YOUR INSTRUCTIONS. Go through the records below and count every line containing "开始时间". Reply with the count alone.

DATASET EXTRACT.

★ ★ ★ ★ ★

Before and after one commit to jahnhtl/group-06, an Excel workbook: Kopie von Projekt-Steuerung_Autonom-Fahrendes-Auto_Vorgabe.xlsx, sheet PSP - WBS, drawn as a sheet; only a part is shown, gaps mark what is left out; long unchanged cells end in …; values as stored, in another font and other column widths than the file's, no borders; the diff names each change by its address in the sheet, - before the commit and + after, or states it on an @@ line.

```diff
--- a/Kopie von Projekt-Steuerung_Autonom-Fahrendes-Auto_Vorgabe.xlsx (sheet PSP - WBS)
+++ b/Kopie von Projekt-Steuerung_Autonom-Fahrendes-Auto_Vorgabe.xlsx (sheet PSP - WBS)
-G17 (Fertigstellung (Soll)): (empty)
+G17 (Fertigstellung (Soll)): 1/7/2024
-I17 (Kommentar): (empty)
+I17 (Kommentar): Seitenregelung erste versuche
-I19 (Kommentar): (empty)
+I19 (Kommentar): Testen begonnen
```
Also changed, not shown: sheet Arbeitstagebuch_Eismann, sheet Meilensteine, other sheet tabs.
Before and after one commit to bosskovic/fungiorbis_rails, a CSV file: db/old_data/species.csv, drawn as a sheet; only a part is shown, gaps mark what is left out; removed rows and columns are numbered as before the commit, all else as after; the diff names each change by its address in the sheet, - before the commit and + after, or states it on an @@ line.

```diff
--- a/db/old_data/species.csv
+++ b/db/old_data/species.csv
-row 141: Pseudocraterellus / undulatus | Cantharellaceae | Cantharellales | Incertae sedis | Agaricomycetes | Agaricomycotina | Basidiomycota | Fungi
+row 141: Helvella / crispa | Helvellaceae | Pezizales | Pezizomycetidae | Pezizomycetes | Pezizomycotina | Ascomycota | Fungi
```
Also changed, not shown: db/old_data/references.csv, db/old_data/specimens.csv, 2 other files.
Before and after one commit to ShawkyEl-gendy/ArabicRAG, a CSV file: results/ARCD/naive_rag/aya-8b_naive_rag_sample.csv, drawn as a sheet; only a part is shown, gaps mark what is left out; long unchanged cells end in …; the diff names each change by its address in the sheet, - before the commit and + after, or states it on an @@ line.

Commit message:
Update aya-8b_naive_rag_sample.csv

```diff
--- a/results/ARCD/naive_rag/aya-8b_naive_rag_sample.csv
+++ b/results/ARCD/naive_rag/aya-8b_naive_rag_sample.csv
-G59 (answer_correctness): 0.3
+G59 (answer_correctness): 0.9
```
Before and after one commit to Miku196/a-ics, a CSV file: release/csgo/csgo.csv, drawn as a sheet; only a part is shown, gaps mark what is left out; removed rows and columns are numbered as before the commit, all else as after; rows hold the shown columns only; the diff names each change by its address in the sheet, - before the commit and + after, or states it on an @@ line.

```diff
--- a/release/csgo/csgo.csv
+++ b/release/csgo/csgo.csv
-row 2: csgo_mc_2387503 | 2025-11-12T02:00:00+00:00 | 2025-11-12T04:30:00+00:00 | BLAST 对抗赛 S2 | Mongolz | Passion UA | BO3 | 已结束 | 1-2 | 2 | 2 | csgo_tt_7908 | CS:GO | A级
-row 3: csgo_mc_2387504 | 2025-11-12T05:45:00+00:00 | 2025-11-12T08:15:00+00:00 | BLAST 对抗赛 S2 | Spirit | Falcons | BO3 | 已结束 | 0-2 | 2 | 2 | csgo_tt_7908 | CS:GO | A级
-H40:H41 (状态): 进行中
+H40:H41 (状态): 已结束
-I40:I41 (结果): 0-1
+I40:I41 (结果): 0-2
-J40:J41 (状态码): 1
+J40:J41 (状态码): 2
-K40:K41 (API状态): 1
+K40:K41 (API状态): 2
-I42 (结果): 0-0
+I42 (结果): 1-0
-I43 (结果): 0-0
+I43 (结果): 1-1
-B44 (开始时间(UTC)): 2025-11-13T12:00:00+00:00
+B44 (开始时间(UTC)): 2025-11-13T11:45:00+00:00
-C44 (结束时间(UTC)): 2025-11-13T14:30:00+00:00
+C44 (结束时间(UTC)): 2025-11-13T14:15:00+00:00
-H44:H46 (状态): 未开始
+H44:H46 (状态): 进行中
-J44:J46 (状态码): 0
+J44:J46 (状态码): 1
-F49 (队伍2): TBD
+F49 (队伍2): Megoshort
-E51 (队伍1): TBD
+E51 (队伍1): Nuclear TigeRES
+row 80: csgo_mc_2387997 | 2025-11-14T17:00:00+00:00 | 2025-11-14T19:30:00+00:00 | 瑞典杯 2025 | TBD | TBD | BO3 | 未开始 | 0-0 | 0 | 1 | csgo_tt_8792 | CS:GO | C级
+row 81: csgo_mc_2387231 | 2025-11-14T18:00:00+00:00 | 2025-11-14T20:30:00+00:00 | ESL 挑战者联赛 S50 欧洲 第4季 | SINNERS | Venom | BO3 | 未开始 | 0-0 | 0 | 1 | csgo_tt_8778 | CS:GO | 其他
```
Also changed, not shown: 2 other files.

★ ★ ★ ★ ★

YOUR RESPONSE. 2